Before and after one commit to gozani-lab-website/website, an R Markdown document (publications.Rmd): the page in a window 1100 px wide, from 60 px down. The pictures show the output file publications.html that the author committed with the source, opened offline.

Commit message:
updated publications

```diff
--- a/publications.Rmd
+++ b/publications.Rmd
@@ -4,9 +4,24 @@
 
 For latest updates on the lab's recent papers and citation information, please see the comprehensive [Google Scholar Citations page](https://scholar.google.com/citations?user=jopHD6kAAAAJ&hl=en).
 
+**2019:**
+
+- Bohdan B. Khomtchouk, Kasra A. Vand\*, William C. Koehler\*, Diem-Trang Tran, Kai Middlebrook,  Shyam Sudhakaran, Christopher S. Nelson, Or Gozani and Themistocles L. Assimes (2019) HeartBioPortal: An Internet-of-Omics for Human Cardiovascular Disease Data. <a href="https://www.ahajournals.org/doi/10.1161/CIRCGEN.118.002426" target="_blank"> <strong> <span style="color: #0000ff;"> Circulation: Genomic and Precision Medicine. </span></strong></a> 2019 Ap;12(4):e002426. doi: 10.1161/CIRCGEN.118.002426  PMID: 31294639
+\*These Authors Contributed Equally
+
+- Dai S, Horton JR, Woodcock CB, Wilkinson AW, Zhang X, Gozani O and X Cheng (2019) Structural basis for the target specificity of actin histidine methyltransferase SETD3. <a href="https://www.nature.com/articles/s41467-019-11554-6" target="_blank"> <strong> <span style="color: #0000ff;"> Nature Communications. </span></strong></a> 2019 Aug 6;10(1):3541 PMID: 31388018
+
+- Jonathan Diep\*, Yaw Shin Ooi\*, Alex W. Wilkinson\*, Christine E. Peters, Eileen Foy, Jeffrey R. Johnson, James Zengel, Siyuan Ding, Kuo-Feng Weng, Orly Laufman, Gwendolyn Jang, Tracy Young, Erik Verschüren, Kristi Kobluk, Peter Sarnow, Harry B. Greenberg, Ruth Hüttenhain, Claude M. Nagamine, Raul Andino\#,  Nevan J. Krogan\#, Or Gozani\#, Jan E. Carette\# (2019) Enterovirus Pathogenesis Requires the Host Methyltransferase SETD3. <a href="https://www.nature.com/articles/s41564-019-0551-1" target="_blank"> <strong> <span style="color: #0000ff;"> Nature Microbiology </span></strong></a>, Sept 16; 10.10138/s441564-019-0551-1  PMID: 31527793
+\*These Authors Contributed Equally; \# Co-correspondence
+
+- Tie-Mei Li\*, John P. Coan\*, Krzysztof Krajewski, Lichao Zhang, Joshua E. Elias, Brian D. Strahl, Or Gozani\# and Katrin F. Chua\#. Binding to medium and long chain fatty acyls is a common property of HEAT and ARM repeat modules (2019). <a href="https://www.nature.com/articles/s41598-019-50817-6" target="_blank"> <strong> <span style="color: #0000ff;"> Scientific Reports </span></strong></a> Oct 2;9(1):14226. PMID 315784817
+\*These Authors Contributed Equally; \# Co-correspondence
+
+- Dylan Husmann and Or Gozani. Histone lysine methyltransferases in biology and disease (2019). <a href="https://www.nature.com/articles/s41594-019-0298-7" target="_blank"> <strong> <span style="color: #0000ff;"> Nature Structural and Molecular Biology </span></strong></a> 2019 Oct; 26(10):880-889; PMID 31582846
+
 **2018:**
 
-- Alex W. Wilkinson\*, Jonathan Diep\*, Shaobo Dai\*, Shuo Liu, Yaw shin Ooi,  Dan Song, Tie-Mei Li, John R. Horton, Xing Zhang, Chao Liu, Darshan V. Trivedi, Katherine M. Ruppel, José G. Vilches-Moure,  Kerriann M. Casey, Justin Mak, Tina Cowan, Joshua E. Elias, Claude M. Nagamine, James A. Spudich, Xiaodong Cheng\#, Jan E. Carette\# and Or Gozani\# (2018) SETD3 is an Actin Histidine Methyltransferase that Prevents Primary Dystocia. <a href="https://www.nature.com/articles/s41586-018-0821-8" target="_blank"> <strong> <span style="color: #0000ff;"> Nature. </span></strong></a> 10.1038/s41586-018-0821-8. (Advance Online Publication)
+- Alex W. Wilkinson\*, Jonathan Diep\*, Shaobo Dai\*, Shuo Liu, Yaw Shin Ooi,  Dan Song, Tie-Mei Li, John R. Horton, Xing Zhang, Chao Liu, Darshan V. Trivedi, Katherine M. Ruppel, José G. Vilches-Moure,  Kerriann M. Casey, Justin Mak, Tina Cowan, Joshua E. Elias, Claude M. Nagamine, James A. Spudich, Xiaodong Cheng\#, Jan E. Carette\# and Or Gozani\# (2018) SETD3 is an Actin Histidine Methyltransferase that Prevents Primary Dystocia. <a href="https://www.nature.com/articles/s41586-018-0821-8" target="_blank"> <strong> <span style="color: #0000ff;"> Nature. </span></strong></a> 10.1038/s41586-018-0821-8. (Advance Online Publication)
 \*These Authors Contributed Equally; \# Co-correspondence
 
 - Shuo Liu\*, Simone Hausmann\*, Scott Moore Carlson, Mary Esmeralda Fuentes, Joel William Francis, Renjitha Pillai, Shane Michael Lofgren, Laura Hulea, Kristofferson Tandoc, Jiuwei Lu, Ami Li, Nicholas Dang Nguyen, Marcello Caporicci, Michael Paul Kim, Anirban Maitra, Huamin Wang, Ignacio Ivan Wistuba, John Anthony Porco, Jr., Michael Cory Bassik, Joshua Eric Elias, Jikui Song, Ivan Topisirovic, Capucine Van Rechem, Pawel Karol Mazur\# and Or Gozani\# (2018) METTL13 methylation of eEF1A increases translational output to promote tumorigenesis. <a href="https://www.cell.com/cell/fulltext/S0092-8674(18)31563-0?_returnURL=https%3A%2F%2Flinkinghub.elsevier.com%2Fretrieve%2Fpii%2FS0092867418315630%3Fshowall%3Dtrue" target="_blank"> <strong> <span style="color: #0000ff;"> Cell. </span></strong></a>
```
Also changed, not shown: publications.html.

━━━━━━━━━━━━━━━━

Count how many lines of the material hold the string "Horton". Give the number and nothing more.

3